» **Input data**

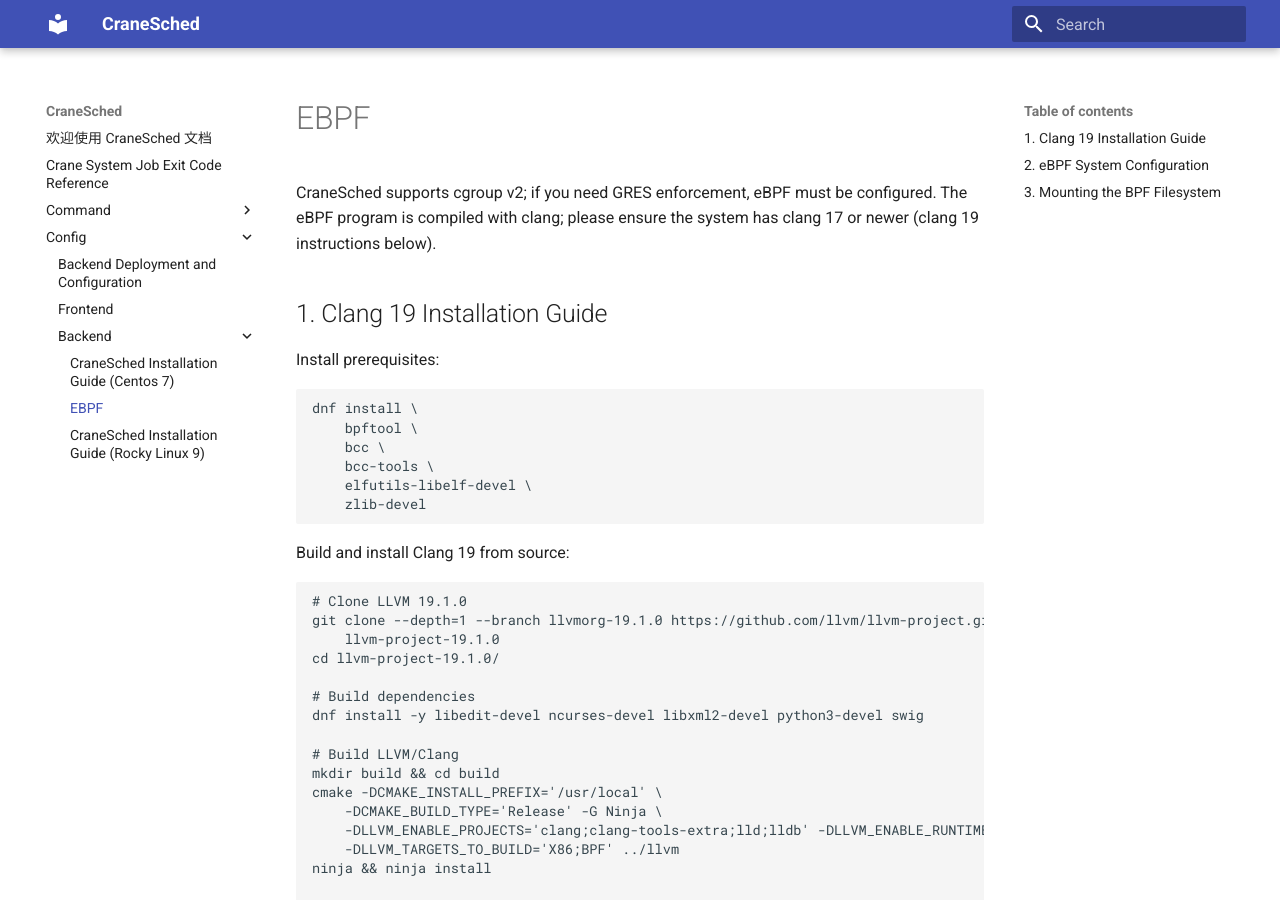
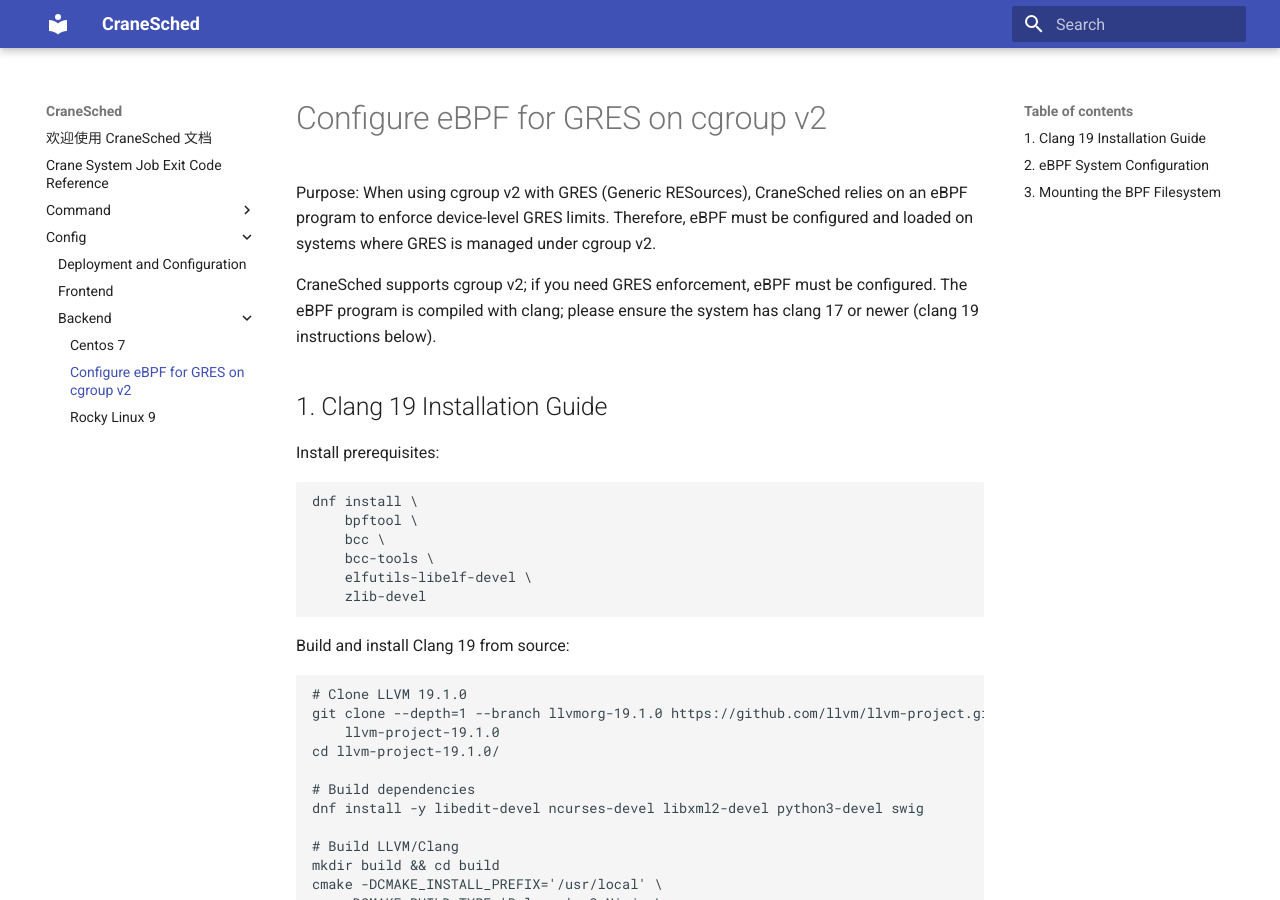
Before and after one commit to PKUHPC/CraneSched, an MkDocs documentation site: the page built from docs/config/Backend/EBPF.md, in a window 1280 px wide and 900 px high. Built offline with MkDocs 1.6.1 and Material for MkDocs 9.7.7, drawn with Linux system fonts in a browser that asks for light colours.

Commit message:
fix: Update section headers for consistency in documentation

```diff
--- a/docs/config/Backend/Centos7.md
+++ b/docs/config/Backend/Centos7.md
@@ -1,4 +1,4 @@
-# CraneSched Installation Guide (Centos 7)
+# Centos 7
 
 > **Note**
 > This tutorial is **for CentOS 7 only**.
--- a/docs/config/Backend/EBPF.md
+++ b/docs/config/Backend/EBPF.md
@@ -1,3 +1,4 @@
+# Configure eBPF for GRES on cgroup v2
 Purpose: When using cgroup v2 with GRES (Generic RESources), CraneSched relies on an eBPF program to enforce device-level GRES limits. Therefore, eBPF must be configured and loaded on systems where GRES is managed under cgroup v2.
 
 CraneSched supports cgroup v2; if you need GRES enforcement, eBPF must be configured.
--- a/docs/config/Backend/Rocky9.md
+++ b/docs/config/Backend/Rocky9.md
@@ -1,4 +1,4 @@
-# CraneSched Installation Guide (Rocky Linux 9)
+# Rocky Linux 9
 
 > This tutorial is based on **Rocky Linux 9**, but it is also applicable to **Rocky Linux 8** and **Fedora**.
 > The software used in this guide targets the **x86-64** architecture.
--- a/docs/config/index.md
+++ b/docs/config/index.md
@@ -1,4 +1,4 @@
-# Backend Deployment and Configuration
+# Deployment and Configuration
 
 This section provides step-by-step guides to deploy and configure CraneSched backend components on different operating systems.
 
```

---

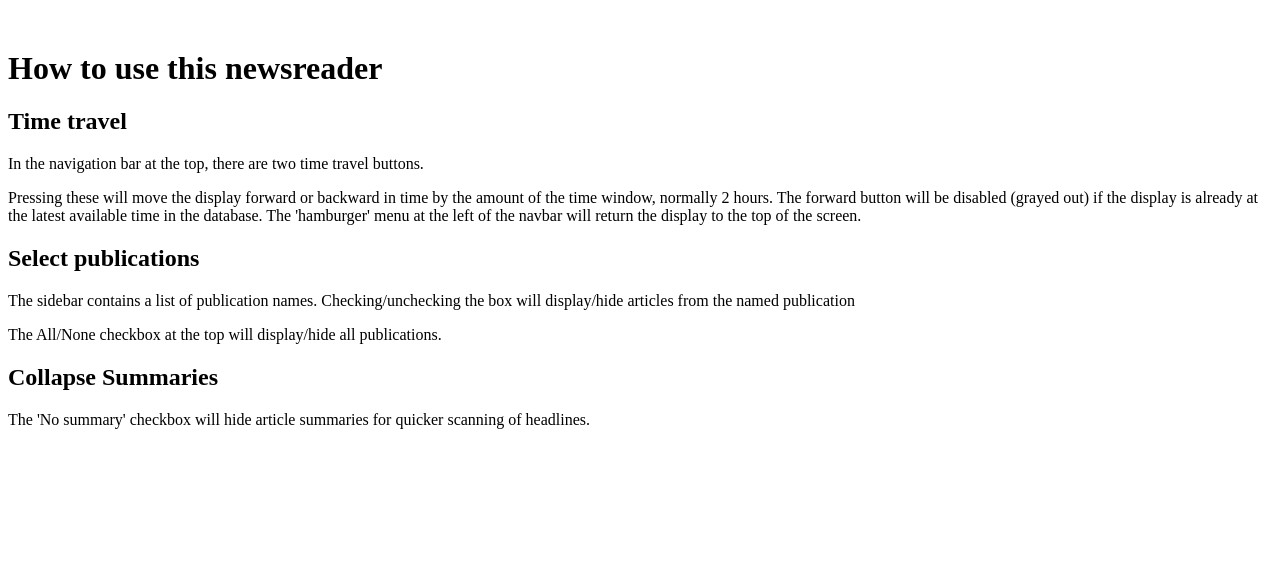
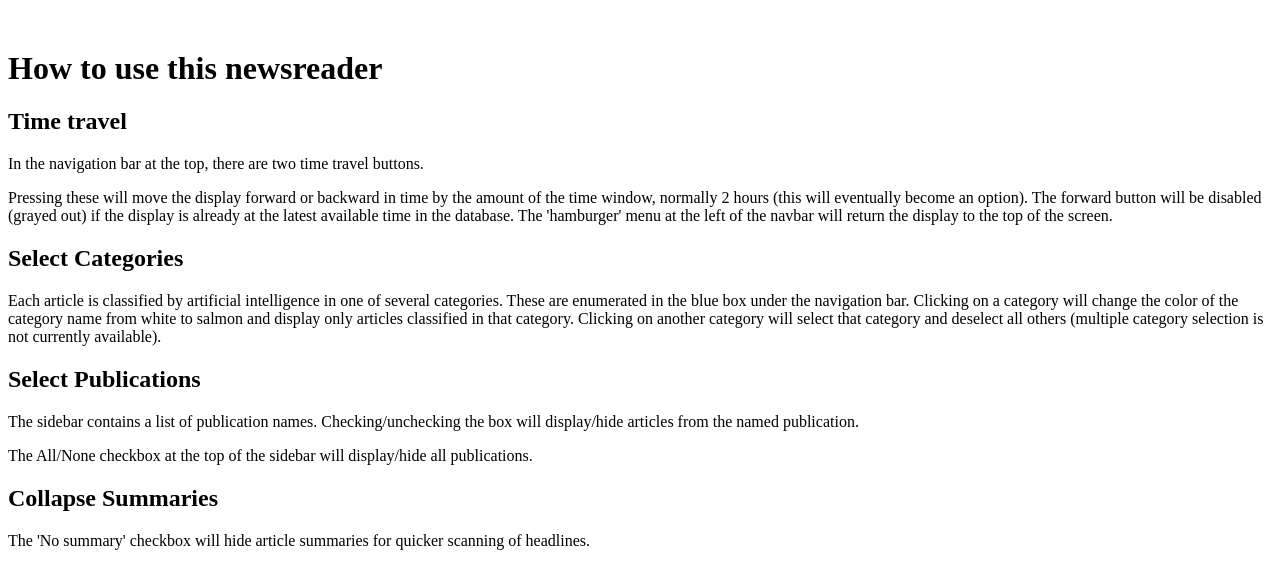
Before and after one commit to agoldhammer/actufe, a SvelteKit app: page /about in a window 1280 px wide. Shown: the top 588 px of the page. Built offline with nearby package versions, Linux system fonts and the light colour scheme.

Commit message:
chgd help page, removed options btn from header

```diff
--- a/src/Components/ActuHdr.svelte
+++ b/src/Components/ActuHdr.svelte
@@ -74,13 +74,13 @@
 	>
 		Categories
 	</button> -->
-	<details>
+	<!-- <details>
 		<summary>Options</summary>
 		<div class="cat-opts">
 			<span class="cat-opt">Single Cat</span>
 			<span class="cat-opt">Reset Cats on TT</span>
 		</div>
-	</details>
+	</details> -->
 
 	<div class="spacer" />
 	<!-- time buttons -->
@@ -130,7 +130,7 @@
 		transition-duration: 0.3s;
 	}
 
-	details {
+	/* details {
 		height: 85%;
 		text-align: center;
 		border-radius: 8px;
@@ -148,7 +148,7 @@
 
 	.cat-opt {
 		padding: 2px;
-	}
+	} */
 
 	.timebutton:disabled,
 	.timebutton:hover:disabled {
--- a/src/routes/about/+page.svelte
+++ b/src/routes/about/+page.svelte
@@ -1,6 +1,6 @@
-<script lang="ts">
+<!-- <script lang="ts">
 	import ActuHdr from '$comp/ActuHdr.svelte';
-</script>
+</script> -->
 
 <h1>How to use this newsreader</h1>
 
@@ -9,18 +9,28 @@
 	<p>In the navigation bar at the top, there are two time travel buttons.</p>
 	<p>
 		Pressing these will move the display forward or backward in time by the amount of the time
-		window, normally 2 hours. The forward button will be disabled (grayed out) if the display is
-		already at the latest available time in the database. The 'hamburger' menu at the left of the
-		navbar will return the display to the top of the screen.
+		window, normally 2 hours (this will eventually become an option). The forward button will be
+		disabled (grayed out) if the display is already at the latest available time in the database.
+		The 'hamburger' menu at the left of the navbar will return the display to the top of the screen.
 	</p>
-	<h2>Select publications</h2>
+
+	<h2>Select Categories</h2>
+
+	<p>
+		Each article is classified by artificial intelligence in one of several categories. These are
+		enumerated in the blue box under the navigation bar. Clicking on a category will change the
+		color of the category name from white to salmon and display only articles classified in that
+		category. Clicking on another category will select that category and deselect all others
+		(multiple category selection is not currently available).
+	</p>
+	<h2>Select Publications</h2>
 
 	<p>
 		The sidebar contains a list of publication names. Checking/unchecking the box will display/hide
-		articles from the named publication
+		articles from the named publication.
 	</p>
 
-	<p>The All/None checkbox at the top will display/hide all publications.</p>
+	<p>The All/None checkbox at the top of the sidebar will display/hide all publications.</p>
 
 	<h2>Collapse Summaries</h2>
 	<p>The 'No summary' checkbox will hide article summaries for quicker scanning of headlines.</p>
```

» **Exercise requirements**
What belongs in the answer is each line from the listing above that contains "page".

» **Completed exercise**
Before and after one commit to PKUHPC/CraneSched, an MkDocs documentation site: the page built from docs/config/Backend/EBPF.md, in a window 1280 px wide and 900 px high. Built offline with MkDocs 1.6.1 and Material for MkDocs 9.7.7, drawn with Linux system fonts in a browser that asks for light colours.
Before and after one commit to agoldhammer/actufe, a SvelteKit app: page /about in a window 1280 px wide. Shown: the top 588 px of the page. Built offline with nearby package versions, Linux system fonts and the light colour scheme.
chgd help page, removed options btn from header
--- a/src/routes/about/+page.svelte
+++ b/src/routes/about/+page.svelte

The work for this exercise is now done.